Throughout the course of your professional life, there may have been more than a handful of people who were big burdensome loads. They demand more than what you can offer, ultimately leading to their dissatisfaction and the bogging down of your company’s progress.
You may have been taught that you have little to no choice in picking customers; however, if a customer is so difficult that he or she becomes the sole focus of your business, and that, in turn, your business suffers a major productivity slow-down, then maybe you should end your business relationship with him or her.
Challenging customers would always be there, whether you like it or not, so it’s best to keep in mind three things which could help in dealing with them.
The Customer Isn’t Always Right
Yes, the customer is fallible – most especially if he or she is eating up a lot of your time and resources for a cause which most probably isn’t going to benefit the business.
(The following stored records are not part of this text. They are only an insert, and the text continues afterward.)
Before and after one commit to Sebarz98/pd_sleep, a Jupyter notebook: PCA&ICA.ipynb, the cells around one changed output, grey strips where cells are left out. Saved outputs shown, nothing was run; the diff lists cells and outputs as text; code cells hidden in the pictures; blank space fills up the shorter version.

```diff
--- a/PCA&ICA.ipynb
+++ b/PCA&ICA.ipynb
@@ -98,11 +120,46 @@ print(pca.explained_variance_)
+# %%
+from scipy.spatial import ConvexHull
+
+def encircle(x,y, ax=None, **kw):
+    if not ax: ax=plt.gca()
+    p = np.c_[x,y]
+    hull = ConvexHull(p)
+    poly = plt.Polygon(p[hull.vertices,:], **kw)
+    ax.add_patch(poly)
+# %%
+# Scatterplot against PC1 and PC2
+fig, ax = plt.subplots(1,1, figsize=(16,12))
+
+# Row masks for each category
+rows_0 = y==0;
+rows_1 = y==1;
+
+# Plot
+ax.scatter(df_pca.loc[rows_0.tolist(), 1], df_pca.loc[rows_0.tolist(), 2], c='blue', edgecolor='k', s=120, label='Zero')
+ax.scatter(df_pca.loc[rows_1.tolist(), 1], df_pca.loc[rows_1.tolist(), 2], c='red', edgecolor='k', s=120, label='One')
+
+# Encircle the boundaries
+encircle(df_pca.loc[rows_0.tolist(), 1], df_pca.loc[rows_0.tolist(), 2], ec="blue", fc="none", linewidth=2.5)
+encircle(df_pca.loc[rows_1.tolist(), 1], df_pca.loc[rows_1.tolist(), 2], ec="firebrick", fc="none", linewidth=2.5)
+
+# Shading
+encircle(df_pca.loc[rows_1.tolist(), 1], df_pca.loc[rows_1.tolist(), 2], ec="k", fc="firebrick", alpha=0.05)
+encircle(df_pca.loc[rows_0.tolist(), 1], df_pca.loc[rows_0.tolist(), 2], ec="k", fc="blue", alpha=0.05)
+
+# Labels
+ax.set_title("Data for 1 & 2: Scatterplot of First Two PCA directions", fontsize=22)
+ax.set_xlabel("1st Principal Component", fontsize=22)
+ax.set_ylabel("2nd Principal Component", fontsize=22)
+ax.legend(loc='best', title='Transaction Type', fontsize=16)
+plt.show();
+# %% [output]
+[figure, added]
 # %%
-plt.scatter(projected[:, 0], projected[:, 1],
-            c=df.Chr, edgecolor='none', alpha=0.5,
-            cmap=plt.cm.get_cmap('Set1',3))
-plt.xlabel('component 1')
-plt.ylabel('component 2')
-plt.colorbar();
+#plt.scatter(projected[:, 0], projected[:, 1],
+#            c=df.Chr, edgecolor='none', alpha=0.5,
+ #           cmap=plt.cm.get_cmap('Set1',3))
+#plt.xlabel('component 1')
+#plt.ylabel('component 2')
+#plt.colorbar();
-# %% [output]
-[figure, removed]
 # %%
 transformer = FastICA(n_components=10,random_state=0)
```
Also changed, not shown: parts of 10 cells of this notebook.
Set what is reasonable for your business and try to keep your customer within that reason. Explain to the customer their request and let them understand the reasons why you couldn’t comply with it.
Honesty is, after all, the best policy; and it’s better losing one customer instead of losing your entire business because of one customer who demanded things which were out of your reach.
Get Rid of Heavy Loads
You cannot just bend to your customer’s demands and give what they want to receive especially if your business would not have a long term benefit from them.
It’s hard to let go of one customer, especially since it’s still business, but think of the consequences if you let him or her stay with you. If a customer is practically asking for your entire business for his or her one project, then it’s best to axe him or her off.
You may be worrying that your business might be put in your client’s colleagues’ blacklist, but some people may even applaud you for your integrity to keep your business up and running.
At times when customers are becoming abusive towards your staff, you should be quick to respond and defend them against the abusive client. It’s all about reciprocation – if you want your staff to be nice to your clients, be nice to them first.